In the show, Sarkola and Lehtola’s effective dramaturgical solution is to convey the story through the interviews that Saara gives to Anti, who studies rainbow relationships (Try Nikkilä).
The solution limits a little more space for Saara, who is the catalyst of the relationship anyway.
When Elisa, who is studying financial administration, is a curmudgeon. Kaisa Torkkel and Greasy Daughter-in-law) in the form
Slowly the women fall in love, but the outside world is not ready for a relationship. And when the outside world has changed, women have grown apart under everyday pressures and expectations. Having a child is a culmination point in many ways and shows the unequal position of a female couple compared to hetero couples. The show doesn’t preach, it shows.
The strangulation of norms and especially Saara’s internalized shame is woven into the fabric of the love story with warm humor, you can’t help but like Wenla Reimaluoto’s snarky Saara. Especially the looseness and humor of Lehtola’s dialogue placed in Saara’s mouth is enjoyable, self-ironic and direct.
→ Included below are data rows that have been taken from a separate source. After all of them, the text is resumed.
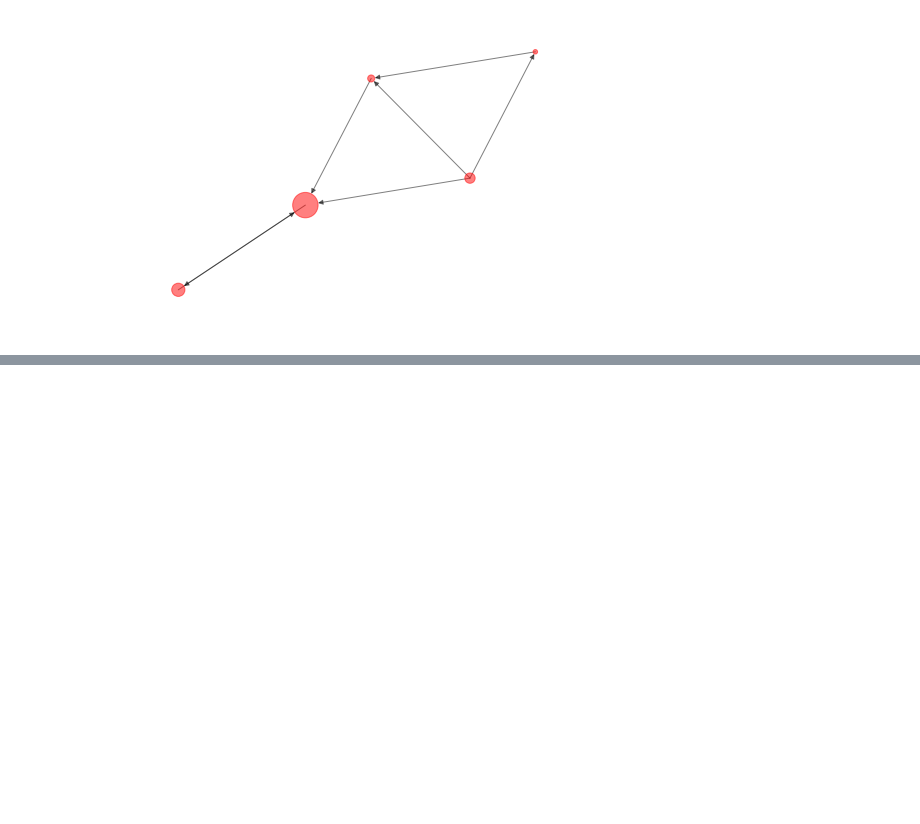
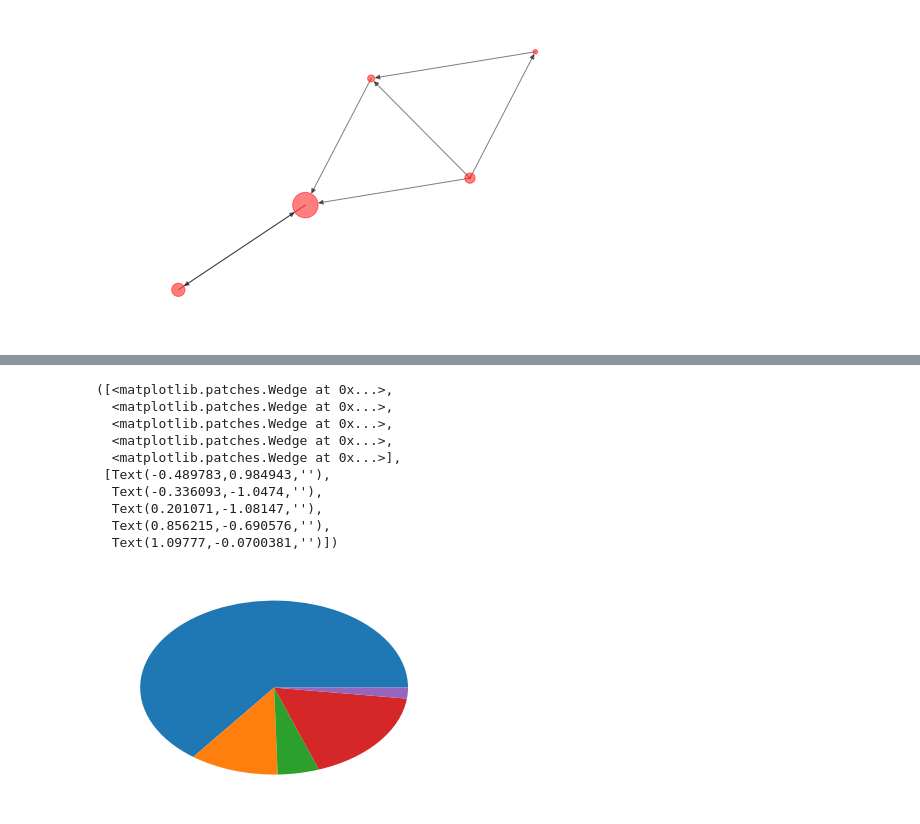
Before and after one commit to sourcecred/research, a Jupyter notebook: exploratory/mZargham/pre-infra/reference_graph.ipynb, the cells around one changed output, grey strips where cells are left out. Drawn from its saved outputs; the diff is of its cells as text; code cells hidden in the pictures; blank space fills up the shorter version.

```diff
--- a/exploratory/mZargham/pre-infra/reference_graph.ipynb
+++ b/exploratory/mZargham/pre-infra/reference_graph.ipynb
@@ -322,0 +343,14 @@ AttributeError: Unknown property logy
+# %%
+plt.pie(results[0])
+# %% [output]
+([<matplotlib.patches.Wedge at 0x...>,
+  <matplotlib.patches.Wedge at 0x...>,
+  <matplotlib.patches.Wedge at 0x...>,
+  <matplotlib.patches.Wedge at 0x...>,
+  <matplotlib.patches.Wedge at 0x...>],
+ [Text(-0.489783,0.984943,''),
+  Text(-0.336093,-1.0474,''),
+  Text(0.201071,-1.08147,''),
+  Text(0.856215,-0.690576,''),
+  Text(1.09777,-0.0700381,'')])
+[figure, added]
```
Also changed, not shown: parts of 2 cells of this notebook.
The story progresses nimbly with cinematic cuts and at some points you wonder if the intimacy of the love story is being lost at high speed. However, Sarkola’s direction manages to maintain interest with sensitive changes in tempo and atmosphere. Especially in the second act, the story gets airiness around it. On the small stage of the Kaupunginteatteri, the scenes of everyday life change in the blink of an eye from home and Saara’s writing residency, Rytmi cafe to the pride park picnic, which has turned into “May Day 2.0” in Saara’s words.
Acting there are several small tidbits. Always great Hanna Raiskinmäki plays a lot of precisely outlined small roles, from the doctor at the fertility clinic to the couple’s son Matias.
Sarkola and Lehtola’s collaboration has clearly been fruitful, and the stage conveys a gentle spontaneity that arises from the subject’s personal nature.
Composition and sound design Aleksi Saura, set K. Rasila, costumes Emilia Eriksson, lights Kari Leppälä, intimacy choreographer Sara-Maria Heinonen. In the roles Wenla Reimaluoto, Misa Lommi, Pyry Nikkilä, Kaisa Torkkel, Unto Nuora, Vappu Nalbantoglu, Hanna Raiskinmäki, Katiana Chatta.